Downtown Omaha's newest public art sculpture was installed June 1 at the Omaha Branch of the Federal Reserve Bank of Kansas City. The artwork will provide a visually engaging connection to the Federal Reserve and personal finance concepts, while also contributing to the artistic landscape of the city.
"The Omaha Branch has been a dedicated member of the Omaha community for more than 100 years," said Nathan Kauffman, Kansas City Fed vice president and Omaha Branch executive. “We serve as a local connection to the nation’s central bank, and we work to build a greater understanding of the Federal Reserve and the economy. This sculpture supports those efforts and represents our commitment to the community.”
The concept for the sculpture is "green and growing," which signifies the Kansas City Fed’s link to the economy, money and personal finance. Titled “Money Blomes,” it features three modern flower blooms that range from 9 to 12 feet in diameter.
The 12 points on the blooms represent the 12 regional Federal Reserve banks that are located throughout the United States. The three stems are various heights and symbolize the growth of money through saving and investing, and the numerous intersecting lines reflect the interconnectedness of money and the economy on everyday lives. Signage describing the sculpture will be installed in coming months.
Nebraska native and artist Jake Balcom was commissioned for the piece. “I lived in Nebraska for 42 years, and it’s a privilege to contribute to Omaha’s growing public art collection. Together, we created a dynamic and intriguing visual experience that both children and adults will enjoy,” said Balcom.
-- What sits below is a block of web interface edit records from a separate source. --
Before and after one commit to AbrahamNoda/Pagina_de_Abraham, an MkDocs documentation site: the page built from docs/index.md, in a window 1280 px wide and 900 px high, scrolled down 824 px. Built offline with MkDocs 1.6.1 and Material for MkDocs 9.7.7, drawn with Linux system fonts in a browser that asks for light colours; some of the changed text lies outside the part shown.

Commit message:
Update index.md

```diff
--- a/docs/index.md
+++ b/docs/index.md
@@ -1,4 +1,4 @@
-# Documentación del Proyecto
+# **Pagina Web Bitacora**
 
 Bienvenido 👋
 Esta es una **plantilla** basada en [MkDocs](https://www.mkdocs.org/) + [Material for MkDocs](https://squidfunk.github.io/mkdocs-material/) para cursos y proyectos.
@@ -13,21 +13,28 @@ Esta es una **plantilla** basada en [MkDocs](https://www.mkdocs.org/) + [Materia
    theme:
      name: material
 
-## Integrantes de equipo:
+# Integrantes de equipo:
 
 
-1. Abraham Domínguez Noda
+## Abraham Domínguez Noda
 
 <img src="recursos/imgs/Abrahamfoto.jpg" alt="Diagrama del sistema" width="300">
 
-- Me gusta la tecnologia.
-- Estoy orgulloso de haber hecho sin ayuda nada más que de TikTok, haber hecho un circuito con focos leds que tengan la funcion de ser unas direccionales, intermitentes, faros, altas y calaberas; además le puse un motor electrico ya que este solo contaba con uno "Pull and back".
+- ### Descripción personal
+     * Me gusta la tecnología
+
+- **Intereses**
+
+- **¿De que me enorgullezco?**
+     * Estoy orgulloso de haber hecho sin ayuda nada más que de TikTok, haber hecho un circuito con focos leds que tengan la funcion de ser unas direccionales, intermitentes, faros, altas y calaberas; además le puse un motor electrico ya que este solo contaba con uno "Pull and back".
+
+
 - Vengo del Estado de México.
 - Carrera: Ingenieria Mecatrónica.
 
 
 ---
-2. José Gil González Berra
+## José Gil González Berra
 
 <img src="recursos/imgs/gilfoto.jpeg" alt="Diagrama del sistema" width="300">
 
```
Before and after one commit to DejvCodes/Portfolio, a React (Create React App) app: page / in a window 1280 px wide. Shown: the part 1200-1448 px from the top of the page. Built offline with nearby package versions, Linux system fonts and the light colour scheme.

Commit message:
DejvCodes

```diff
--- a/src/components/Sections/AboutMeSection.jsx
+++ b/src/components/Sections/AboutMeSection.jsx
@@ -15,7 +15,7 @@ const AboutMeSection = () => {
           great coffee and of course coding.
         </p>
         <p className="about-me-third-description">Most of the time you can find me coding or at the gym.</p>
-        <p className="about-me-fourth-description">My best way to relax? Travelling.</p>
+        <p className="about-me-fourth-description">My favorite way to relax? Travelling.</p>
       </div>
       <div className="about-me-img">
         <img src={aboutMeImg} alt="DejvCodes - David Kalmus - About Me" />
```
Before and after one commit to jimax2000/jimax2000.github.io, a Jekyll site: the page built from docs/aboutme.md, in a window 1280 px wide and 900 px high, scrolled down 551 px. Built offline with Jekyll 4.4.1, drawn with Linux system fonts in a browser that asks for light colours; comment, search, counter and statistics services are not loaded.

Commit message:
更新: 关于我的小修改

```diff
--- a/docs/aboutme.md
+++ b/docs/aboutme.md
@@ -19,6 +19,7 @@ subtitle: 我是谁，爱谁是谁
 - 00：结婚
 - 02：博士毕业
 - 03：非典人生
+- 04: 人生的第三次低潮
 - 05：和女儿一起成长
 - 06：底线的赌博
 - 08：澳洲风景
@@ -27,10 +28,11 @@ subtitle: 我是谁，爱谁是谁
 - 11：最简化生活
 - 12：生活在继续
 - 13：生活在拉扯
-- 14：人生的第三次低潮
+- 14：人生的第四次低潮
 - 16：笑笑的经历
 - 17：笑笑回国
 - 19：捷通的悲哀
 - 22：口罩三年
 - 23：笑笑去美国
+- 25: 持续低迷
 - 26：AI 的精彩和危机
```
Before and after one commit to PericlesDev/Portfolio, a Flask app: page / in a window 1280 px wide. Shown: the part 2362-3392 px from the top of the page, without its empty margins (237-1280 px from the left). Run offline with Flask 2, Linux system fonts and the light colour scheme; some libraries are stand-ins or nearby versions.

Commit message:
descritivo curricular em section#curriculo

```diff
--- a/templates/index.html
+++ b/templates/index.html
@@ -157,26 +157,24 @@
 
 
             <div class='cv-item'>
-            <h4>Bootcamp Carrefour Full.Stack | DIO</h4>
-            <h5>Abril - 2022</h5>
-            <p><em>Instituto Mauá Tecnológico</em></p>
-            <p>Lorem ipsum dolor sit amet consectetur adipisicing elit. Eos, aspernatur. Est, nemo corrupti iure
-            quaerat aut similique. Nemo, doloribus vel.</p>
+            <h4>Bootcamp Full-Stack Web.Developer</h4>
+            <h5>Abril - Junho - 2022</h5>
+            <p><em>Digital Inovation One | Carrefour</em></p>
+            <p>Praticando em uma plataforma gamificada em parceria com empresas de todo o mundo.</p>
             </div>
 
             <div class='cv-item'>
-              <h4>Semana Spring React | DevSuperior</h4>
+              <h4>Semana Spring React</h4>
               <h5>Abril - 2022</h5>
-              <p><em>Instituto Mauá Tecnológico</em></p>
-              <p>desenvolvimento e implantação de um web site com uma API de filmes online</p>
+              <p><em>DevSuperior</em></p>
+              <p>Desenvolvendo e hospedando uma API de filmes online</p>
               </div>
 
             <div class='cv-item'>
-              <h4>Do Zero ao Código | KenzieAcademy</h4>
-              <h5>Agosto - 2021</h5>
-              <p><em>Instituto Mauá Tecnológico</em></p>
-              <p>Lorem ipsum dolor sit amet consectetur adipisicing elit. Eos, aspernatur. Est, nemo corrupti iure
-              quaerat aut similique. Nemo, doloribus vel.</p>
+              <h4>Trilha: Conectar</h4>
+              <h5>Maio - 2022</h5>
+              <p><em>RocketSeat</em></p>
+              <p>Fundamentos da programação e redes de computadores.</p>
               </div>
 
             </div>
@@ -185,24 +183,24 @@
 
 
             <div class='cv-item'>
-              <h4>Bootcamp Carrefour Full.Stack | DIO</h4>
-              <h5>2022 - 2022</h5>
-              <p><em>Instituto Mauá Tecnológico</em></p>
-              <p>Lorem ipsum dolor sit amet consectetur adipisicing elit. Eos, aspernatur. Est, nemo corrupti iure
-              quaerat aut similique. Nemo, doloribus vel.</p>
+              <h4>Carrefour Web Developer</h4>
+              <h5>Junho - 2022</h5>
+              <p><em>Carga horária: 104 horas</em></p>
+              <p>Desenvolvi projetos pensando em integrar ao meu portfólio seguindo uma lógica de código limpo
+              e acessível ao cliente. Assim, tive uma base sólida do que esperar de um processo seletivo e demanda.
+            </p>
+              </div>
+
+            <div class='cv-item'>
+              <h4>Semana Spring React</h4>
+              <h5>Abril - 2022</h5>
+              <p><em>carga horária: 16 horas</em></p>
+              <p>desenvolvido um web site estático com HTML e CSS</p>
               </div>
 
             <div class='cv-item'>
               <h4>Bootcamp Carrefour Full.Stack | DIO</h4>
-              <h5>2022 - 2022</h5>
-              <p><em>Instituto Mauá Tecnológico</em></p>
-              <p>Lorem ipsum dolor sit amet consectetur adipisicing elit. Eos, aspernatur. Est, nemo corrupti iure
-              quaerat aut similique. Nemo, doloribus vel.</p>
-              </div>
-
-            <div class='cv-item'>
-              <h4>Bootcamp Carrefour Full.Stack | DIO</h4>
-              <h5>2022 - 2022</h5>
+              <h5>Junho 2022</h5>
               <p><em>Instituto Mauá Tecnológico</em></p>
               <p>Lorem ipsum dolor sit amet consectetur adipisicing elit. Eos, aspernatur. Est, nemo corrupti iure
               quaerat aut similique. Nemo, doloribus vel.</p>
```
“In addition to being an eye-catching work of art, we hope this sculpture inspires curiosity and sparks conversations between parents and their kids or teachers and their students about personal finance and economic concepts,” said Erin Redemske, public affairs director at the Omaha Branch. “Parents and educators can include the sculpture as a stop for school trips and visits to the area.”
Located just west of 20th and Farnam and The Rose Theater, the sculpture is highly visible and accessible, especially for young audiences. An adjoining pedestrian sidewalk connects Farnam and Harney Streets, and the Omaha Children’s Museum is within walking distance.
The Kansas City Fed offers free economic and personal finance resources for educators, bankers, and consumers. Visit our education page to find resources that range from pre-kindergarten to adult audiences and include interactive stories, lesson plans, and articles.
As the regional headquarters of the nation’s central bank, the Kansas City Fed and its branch offices in Denver, Oklahoma City and Omaha serve the seven states of the Tenth District: Colorado, Kansas, Nebraska, Oklahoma, Wyoming, northern New Mexico and western Missouri. The Omaha Branch opened in 1917 and has approximately 150 employees.